None of these stories as a single piece is as impressive as the whole; it is the changes in these characters that take place through time that are most moving. Thus by far the most successful work is the last one, the title piece, a novella that follows two couples from a graduate party in 1960 — Annie Quirt, the tall striking red-haired art major, is there — through their careers into the mid-seventies. The story idea is almost banal: two couples start out as close friends and take opposite paths, one man entering the corporate world, the other an academic career, one woman raising a conventional family, the other drifting into drugs, open marriage, eastern religions, the human potential movement. . . . What is remarkable, again, is not the idea of the story, but just that Oates gets all the details right. These people seem to be our friends, whom we knew so many years ago on campus and gradually lost track of. Both roads taken, in this case, lead to similar sad ends, people continuing to look for the career that will have meaning, the love affair that will work. A couple at the end feels great excitement and possibility in one another’s presence, but they have been burned many times, and they back away wondering. . . .

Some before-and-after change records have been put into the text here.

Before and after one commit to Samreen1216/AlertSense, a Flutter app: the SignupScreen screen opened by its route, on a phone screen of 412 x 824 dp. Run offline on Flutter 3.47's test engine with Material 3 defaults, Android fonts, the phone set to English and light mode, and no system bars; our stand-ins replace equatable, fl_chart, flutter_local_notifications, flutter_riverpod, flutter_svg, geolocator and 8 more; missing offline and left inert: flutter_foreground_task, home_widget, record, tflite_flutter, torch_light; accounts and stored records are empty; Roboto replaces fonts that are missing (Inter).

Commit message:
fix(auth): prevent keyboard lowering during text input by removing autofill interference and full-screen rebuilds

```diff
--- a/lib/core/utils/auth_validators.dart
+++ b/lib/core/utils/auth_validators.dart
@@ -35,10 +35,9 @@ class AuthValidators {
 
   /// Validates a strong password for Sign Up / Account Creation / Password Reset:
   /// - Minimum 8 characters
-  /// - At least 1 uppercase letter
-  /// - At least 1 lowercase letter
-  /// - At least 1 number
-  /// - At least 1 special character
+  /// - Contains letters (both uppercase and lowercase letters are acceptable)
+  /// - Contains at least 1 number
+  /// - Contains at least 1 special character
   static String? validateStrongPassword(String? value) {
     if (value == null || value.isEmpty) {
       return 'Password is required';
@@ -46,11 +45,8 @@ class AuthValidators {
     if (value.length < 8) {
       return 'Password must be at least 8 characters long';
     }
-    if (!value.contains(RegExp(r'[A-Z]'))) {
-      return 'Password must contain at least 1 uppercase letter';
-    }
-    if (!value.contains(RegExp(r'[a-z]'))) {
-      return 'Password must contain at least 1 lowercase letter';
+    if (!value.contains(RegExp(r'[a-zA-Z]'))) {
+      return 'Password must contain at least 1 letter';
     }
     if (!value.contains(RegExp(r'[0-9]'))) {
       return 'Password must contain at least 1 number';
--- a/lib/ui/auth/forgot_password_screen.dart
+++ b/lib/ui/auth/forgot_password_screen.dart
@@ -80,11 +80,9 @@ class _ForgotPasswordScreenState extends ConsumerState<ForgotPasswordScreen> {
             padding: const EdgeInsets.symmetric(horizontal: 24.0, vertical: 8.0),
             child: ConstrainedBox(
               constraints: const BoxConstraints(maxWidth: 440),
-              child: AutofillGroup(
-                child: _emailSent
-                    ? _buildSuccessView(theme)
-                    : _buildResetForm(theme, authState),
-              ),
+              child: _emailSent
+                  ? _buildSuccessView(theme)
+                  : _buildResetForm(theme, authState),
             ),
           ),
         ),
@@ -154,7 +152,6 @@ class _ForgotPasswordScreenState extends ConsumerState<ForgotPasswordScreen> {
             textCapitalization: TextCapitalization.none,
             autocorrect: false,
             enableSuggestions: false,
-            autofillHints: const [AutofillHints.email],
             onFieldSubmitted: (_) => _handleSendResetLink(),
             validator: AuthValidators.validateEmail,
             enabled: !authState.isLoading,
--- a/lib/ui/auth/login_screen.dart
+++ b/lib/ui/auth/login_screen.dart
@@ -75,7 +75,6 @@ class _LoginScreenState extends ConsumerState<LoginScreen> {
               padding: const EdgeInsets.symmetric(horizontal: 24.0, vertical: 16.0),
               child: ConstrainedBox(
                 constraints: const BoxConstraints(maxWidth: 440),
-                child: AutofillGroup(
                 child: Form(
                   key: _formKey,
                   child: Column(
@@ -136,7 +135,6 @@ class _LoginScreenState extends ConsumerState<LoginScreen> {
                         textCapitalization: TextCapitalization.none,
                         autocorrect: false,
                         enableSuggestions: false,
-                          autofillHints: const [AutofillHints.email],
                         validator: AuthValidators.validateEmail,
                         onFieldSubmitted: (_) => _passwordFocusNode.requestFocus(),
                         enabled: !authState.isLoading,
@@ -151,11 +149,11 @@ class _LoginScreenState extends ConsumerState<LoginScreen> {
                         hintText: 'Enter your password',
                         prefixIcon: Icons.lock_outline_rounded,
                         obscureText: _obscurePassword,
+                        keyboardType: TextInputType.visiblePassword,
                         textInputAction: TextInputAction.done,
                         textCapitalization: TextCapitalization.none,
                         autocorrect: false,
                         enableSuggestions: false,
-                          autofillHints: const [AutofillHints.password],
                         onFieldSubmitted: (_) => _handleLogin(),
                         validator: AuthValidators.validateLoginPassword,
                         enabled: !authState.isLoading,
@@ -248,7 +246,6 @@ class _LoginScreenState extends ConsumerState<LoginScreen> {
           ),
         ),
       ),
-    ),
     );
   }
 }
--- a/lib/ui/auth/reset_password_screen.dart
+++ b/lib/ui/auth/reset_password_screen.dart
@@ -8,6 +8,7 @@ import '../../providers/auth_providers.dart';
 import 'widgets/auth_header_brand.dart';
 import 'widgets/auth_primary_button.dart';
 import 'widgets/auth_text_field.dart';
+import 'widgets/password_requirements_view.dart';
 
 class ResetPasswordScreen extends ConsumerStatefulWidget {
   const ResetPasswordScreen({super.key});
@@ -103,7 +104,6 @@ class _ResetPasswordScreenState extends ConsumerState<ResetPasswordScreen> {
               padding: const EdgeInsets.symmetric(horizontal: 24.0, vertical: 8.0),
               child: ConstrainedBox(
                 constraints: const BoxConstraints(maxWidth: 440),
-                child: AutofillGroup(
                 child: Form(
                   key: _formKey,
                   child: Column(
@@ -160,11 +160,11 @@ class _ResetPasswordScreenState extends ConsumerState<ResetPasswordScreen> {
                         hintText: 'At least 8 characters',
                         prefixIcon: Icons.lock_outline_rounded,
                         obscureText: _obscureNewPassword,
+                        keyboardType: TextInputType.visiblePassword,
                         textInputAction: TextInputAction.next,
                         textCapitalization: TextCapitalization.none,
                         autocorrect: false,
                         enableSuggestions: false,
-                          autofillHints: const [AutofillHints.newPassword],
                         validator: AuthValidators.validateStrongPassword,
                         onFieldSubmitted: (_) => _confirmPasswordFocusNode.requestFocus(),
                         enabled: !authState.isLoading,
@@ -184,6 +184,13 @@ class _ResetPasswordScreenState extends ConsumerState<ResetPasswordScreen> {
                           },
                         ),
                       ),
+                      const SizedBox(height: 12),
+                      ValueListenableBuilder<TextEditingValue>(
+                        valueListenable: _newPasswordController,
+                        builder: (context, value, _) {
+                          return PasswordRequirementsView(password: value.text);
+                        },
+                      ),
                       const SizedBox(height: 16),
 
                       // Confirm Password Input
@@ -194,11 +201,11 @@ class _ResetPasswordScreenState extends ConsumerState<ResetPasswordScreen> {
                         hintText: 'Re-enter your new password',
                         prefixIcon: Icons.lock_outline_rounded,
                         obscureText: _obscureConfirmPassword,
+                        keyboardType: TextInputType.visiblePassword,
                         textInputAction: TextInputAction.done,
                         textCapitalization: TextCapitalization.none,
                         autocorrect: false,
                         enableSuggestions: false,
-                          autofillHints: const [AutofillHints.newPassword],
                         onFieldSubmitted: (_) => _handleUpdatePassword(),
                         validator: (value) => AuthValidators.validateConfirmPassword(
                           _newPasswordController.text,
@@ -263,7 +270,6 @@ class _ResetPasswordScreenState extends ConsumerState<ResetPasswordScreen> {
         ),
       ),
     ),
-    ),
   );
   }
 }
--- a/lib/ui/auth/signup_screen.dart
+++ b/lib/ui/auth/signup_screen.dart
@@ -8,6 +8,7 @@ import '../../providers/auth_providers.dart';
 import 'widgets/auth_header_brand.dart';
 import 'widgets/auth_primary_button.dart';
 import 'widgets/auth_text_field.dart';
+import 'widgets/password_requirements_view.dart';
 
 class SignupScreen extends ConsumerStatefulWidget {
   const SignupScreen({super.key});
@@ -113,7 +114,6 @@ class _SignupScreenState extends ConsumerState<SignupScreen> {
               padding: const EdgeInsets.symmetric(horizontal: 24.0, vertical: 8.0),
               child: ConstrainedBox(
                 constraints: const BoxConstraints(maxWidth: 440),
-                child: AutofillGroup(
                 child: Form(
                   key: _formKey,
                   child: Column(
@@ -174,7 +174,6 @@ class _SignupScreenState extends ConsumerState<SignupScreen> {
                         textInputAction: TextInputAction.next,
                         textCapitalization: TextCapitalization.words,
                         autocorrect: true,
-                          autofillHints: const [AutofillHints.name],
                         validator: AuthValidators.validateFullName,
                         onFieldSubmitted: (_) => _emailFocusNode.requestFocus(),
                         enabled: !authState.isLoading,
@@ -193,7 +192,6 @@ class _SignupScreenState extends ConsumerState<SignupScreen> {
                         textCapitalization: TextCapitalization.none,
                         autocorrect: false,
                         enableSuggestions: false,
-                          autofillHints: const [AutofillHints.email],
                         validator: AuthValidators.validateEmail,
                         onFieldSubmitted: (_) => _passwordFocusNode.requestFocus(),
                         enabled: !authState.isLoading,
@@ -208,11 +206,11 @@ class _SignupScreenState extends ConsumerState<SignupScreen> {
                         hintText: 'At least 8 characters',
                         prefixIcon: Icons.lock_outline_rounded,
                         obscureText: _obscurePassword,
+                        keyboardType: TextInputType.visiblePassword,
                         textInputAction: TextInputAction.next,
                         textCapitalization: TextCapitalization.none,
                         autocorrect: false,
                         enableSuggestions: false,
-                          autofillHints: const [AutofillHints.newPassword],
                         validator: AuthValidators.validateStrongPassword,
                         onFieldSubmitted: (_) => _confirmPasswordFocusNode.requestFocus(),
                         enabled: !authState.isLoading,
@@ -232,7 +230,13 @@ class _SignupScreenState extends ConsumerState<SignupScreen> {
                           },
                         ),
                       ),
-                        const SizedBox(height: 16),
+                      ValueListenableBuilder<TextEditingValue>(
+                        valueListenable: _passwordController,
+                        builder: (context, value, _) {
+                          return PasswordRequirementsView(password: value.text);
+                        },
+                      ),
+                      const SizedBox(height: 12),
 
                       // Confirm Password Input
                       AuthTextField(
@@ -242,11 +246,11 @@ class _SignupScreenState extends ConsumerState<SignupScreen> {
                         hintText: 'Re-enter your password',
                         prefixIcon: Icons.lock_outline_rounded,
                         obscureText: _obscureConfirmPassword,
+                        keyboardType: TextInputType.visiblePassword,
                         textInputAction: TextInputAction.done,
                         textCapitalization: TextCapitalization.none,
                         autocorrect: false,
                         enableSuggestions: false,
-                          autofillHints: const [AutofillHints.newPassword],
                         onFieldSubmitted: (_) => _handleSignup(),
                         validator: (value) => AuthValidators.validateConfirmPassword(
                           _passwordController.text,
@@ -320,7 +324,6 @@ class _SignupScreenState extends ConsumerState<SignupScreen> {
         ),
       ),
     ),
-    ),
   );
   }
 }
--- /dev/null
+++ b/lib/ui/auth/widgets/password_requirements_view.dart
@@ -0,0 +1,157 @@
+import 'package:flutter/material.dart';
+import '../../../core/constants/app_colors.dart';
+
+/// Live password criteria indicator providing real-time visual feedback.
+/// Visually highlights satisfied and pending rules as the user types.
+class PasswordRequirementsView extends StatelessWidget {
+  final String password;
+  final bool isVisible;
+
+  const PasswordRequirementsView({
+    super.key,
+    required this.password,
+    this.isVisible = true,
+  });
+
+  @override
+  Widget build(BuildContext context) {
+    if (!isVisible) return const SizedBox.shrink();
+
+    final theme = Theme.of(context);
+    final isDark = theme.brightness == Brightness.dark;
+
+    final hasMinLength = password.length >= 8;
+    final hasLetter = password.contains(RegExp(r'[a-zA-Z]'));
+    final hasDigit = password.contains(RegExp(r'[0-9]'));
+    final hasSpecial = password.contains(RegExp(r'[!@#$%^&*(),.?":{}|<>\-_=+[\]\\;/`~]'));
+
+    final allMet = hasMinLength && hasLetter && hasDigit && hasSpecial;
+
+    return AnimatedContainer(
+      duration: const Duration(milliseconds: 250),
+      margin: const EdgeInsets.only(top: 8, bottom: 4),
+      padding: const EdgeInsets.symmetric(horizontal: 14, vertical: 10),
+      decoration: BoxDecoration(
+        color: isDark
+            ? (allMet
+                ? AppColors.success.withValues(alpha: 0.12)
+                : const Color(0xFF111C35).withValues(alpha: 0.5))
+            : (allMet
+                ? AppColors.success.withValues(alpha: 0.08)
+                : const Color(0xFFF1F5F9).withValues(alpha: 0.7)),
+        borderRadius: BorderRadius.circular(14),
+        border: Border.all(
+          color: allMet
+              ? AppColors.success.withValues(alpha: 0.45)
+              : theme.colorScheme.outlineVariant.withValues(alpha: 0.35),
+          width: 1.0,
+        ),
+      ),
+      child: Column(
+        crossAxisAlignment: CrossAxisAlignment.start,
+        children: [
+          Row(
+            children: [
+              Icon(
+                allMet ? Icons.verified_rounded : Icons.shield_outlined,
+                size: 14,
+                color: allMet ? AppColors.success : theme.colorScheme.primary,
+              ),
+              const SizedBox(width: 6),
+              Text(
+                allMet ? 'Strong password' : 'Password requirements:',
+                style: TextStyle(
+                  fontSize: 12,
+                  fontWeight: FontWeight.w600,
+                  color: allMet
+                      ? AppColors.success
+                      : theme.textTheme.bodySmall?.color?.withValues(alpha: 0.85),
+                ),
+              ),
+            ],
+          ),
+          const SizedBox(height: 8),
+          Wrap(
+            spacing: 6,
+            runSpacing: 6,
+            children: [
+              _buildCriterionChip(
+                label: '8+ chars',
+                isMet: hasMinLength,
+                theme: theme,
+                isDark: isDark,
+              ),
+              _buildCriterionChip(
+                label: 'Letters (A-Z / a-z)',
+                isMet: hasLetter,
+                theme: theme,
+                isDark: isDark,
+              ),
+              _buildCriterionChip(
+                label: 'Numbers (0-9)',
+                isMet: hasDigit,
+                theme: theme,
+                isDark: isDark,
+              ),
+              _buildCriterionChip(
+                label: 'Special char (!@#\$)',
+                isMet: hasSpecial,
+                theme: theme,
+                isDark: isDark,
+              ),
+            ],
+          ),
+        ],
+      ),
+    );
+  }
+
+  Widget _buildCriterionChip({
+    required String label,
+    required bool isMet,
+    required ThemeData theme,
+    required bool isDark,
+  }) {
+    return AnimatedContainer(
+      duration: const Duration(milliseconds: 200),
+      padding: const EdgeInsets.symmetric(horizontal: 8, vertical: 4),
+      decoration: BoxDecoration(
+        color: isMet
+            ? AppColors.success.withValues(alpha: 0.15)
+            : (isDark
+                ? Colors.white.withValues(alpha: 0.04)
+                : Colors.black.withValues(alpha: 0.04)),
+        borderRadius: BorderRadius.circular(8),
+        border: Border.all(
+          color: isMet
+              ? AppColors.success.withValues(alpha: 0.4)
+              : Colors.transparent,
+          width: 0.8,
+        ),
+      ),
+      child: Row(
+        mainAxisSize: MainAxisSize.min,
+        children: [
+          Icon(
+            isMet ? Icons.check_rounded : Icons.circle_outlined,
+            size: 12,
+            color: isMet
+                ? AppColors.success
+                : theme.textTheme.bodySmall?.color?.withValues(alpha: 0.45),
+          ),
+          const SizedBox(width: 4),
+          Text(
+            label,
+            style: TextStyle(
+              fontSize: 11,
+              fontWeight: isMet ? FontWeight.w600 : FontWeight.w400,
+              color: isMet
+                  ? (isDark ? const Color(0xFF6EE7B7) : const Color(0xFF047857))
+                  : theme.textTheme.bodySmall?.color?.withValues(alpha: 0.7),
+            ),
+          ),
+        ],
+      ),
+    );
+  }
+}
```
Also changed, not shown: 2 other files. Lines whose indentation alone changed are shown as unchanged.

Like our own lives, these stories also have their unaccountable surprises. The most pretentious and pompous of all the people at that early party winds up as a famous novelist, with a National Book Award to his credit. And toward the end of the story we stumble across a fact that gives us a kind of glow. “Well, there was Annie Quirt; evidently she had a one-woman show at a gallery in Chicago this past winter . . .” Ah, Annie. We’d lost track of her. How nice to hear it. She made good after all.